[Before-and-after change data]
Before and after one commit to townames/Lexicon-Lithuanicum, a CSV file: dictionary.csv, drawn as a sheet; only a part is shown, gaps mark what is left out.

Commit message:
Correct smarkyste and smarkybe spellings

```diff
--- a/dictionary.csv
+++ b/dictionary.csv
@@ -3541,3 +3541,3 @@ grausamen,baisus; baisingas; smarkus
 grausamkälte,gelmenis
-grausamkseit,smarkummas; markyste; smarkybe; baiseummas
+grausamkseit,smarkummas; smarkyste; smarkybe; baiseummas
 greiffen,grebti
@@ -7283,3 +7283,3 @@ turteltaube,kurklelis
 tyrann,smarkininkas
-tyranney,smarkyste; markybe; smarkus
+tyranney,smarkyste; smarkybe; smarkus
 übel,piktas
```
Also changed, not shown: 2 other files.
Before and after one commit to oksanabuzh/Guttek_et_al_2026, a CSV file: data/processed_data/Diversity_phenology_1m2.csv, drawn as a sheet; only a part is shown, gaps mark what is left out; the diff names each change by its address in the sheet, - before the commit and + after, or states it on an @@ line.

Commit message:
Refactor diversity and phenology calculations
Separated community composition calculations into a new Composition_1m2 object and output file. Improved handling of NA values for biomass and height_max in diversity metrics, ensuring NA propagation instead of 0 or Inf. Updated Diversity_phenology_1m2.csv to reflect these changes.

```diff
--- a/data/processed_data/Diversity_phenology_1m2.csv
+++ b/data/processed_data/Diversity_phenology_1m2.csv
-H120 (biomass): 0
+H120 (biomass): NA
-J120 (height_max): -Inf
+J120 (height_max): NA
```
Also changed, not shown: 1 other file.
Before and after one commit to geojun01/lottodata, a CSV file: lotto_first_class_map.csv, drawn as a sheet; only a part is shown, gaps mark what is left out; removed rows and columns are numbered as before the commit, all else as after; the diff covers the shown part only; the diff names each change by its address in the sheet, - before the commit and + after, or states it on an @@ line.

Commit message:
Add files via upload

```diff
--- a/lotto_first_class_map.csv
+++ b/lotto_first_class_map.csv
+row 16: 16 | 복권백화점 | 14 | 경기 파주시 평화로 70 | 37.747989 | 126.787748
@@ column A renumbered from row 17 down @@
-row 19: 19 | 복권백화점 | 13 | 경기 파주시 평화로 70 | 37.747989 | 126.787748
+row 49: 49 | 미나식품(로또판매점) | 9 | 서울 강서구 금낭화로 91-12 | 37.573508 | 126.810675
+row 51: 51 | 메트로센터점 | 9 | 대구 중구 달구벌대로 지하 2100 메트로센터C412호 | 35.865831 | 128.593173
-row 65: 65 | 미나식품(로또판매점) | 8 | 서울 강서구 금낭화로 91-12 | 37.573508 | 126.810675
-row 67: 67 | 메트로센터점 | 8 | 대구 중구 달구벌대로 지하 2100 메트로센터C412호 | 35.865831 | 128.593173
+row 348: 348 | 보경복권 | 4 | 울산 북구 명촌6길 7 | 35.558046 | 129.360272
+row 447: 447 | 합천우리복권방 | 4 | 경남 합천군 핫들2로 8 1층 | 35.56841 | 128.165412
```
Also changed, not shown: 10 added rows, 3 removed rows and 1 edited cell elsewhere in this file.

> _Problem to work on_: Output, exactly and in full, the lines from the start of the entries above through the line that contains "Refactor diversity and phenology calculations".

> _Task result_:
Before and after one commit to townames/Lexicon-Lithuanicum, a CSV file: dictionary.csv, drawn as a sheet; only a part is shown, gaps mark what is left out.

Commit message:
Correct smarkyste and smarkybe spellings

```diff
--- a/dictionary.csv
+++ b/dictionary.csv
@@ -3541,3 +3541,3 @@ grausamen,baisus; baisingas; smarkus
 grausamkälte,gelmenis
-grausamkseit,smarkummas; markyste; smarkybe; baiseummas
+grausamkseit,smarkummas; smarkyste; smarkybe; baiseummas
 greiffen,grebti
@@ -7283,3 +7283,3 @@ turteltaube,kurklelis
 tyrann,smarkininkas
-tyranney,smarkyste; markybe; smarkus
+tyranney,smarkyste; smarkybe; smarkus
 übel,piktas
```
Also changed, not shown: 2 other files.
Before and after one commit to oksanabuzh/Guttek_et_al_2026, a CSV file: data/processed_data/Diversity_phenology_1m2.csv, drawn as a sheet; only a part is shown, gaps mark what is left out; the diff names each change by its address in the sheet, - before the commit and + after, or states it on an @@ line.

Commit message:
Refactor diversity and phenology calculations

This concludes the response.